To the dismay of the aesthetes, the smug vulgarian held his ground. “It’s my property and I can do what I want to,” was his sentiment, and so the Conservancy scrambled to find a new home for the canvass which Christie’s auction house had appraised at 1.6 million dollars. Despite the canvas’ presumed value, no buyers came forward and no museum would agree to display it. Faced with a lack of alternatives, the Conservancy took Rosen to court. They argued the backdrop was a valuable piece of New York history as well as an important art work that would be destroyed if Seagram’s new owner were allowed to carry out his plans.

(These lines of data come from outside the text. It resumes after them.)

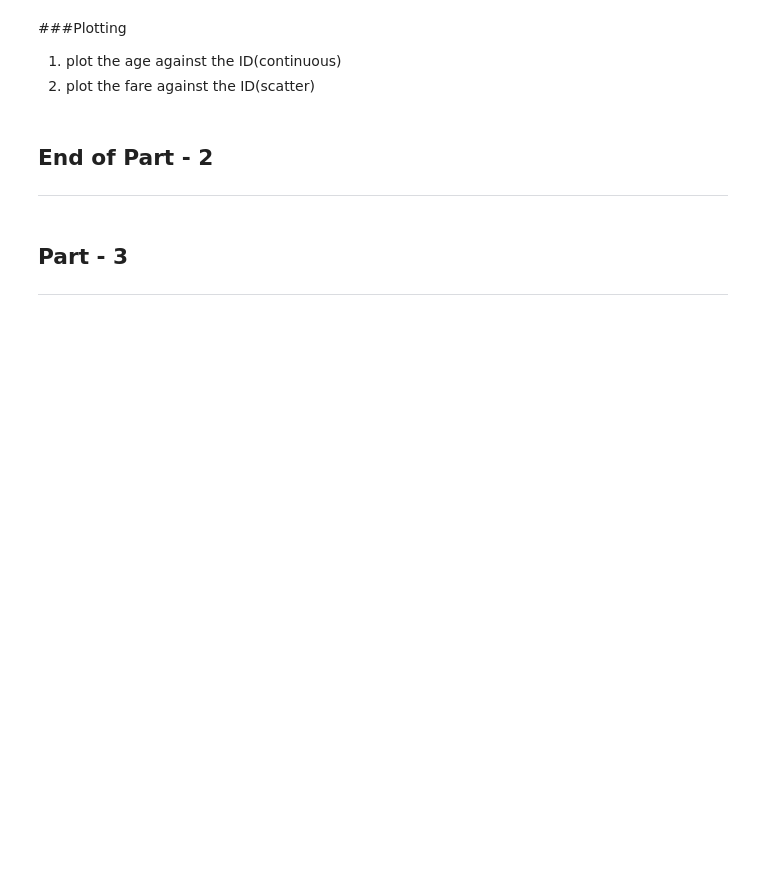
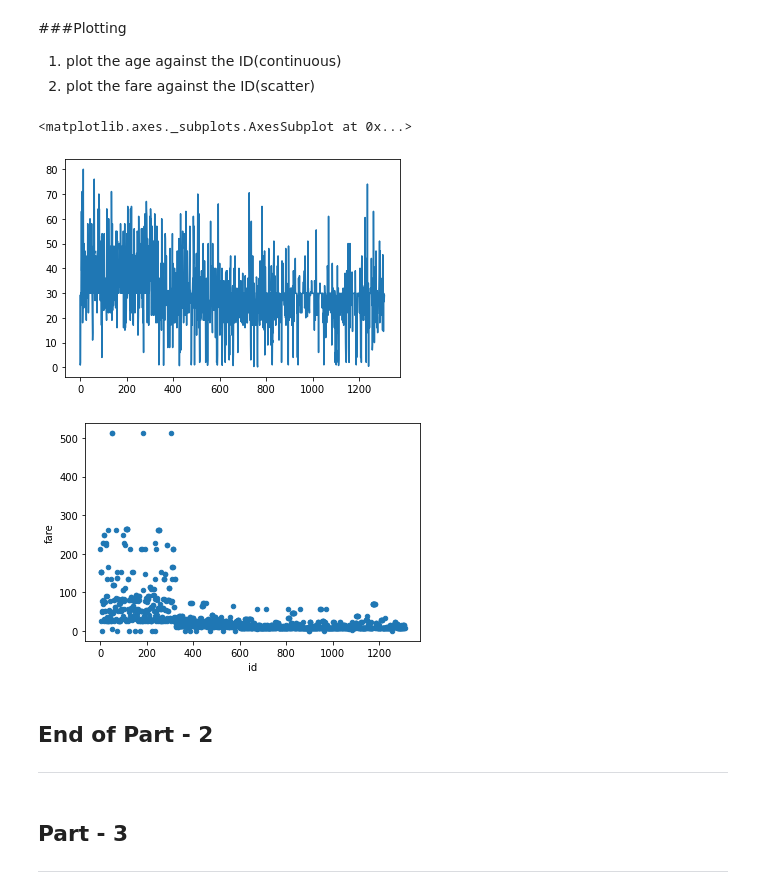
Before and after one commit to hemantkiitg/shala_2020, a Jupyter notebook: Assignment_1_DS.ipynb, the cells around one changed output. Saved outputs shown, nothing was run; the diff lists cells and outputs as text; code cells hidden in the pictures; blank space fills up the shorter version.

```diff
--- a/Assignment_1_DS.ipynb
+++ b/Assignment_1_DS.ipynb
@@ -286,5 +298,15 @@ df
 #normalized_df_age=(df.age-df.age.mean())/df.age.std()
 #normalized_df_fare=(df.fare-df.fare.mean())/df.fare.std()
 # normalized_df_age
-df.age=(df.age-df.age.mean())/df.age.std()
-df
+
+# titanic_data_new.age=(df.age-df.age.mean())/df.age.std()                   main
+# titanic_data_new.fare = (df.fare-df.fare.mean())/df.fare.std()
+# titanic_data_new
+
+df.body = (df.body-df.body.mean())/df.body.std()
+df.parch = (df.parch-df.parch.mean())/df.parch.std()
+df.sibsp = (df.sibsp-df.sibsp.mean())/df.sibsp.std()
+# df.shape
+#df.dtypes
+#
+#normalized_df=(df-df.mean())/df.std()
@@ -312,3 +320,11 @@ df
 
 
 ---
+# %%
+df = df.drop(columns=['age','fare'])
+titanic_data_new = pd.concat([titanic_data_new,(df.parch)],axis=1)
+titanic_data_new = pd.concat([titanic_data_new,(df.body)],axis=1)
+titanic_data_new = pd.concat([titanic_data_new,(df.sibsp)],axis=1)
+titanic_data_new
+
+# result = pd.concat([df1, s1], axis=1)
@@ -316,6 +346,16 @@ df
 ###Plotting
 1. plot the age against the ID(continuous)
 2. plot the fare against the ID(scatter)
+# %%
+import matplotlib.pyplot as plt
+#titanic_data_new.plot()
+titanic_data_new["id"] = titanic_data_new.index + 1
+titanic_data_new["age"].plot()
+titanic_data_new.plot.scatter(x='id',y="fare")
+# %% [output]
+<matplotlib.axes._subplots.AxesSubplot at 0x...>
+[figure, added]
+[figure, added]
 # %% [markdown]
 ## End of Part - 2
 ---
```
Also changed, not shown: parts of 5 cells of this notebook.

Rosen replied that the work had already been defaced when it was cut to size to be installed at Seagram’s and besides, he was certain Picasso hadn’t executed the painting but merely supervised its completion.

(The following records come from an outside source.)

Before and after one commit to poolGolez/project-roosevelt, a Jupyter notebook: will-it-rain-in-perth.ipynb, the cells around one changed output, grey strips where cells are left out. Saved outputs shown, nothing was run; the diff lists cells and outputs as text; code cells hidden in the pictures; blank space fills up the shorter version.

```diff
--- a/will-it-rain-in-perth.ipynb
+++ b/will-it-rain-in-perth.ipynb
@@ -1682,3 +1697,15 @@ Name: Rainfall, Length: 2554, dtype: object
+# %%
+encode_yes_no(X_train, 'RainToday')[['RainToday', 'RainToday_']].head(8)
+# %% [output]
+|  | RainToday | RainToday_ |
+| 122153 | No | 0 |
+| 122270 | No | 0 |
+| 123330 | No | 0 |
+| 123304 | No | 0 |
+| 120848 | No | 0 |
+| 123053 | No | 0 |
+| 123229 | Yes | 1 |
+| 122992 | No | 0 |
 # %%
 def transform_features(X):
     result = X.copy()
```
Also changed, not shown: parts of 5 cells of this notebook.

After much wrangling and hurt feelings, the two parties reached a settlement. Rosen would pay for the Picasso to be removed and safely delivered to the New York Historical Society. There, it would be permanently displayed and Rose could get on with his renovations. (Ibid pg.290.) Much Ado about Nothing.
Let’s be honest, the world is awash in Picasso’s. You will find him on pajamas and coffee mugs and planters, for example. Why make a religion of him and cast non-believers as infidels? At no time during all this sound and fury did anyone claim this particular backdrop was a great work of art. Certainly, when tested in the market, the market fell silent. Now the backdrop survives, not as a fine example of Picasso’s work, but as a piece of New York history. Something of a come down, I suspect.